The Whiskey Rebellion was an interesting episode in the history of alcohol taxation and regulation in the United States as well as setting various legal precedents with respect to federal tax law. It was prompted by the establishment of an excise tax in 1791 on all distilled spirits.

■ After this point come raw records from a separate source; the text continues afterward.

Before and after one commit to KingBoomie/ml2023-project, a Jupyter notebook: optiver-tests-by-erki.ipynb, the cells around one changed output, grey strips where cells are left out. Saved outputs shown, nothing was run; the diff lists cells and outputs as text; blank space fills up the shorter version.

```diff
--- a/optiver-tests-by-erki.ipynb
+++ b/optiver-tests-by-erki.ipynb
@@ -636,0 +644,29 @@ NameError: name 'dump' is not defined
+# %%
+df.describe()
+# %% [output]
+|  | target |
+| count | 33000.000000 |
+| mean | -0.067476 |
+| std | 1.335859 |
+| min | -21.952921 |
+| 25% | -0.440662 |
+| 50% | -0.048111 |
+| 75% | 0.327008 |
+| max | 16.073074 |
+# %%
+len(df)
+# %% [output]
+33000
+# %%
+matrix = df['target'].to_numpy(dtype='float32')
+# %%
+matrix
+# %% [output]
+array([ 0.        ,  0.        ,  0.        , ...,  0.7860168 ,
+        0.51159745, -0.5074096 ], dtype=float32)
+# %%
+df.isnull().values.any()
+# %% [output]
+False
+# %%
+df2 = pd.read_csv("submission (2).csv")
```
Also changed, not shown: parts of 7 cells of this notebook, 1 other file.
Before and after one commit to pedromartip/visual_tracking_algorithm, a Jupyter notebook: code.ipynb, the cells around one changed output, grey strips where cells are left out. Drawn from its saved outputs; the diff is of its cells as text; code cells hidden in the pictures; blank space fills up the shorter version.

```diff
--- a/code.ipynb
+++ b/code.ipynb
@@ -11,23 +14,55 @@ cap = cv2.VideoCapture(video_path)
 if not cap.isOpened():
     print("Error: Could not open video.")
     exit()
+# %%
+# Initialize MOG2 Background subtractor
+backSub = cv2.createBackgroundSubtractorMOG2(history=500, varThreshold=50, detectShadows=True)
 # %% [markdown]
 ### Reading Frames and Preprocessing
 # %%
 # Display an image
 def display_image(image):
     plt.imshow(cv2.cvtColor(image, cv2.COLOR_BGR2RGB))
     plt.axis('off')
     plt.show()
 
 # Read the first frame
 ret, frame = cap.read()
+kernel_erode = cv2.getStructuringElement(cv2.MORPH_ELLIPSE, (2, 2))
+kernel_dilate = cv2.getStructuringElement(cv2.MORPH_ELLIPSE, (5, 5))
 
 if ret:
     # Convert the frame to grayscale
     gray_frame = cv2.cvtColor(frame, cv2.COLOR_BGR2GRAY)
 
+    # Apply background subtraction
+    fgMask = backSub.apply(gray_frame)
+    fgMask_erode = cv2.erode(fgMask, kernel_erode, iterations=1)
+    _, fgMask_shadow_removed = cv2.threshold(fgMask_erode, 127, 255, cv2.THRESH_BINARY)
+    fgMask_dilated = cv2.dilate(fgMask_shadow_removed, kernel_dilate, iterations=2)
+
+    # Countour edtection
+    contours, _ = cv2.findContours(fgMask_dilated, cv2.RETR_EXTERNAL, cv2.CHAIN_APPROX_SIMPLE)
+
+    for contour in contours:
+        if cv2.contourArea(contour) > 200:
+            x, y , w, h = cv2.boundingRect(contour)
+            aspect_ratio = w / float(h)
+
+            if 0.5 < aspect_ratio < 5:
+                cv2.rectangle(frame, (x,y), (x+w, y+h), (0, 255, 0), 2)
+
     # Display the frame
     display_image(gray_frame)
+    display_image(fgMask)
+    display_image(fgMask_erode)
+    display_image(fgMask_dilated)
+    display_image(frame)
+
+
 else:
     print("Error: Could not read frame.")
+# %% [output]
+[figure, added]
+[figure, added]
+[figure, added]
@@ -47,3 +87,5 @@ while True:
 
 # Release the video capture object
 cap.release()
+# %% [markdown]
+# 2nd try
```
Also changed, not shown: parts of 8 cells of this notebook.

The purpose of this tax was to reduce the federal deficit, but it was nonetheless unpopular outside the temperance movement. This tax was particularly onerous in the frontier economy of western Pennsylvania, where distilled spirits (generically called whiskey) were actually used as a medium of exchange rather than paper currency. Thousands of farmers rebelled against the tax and actually defended themselves against attempted tax collections by armed rebellion, hence the term Whiskey Rebellion. This also marks the beginning of attitudes towards alcohol taxes that influence the popular culture of the Appalachians.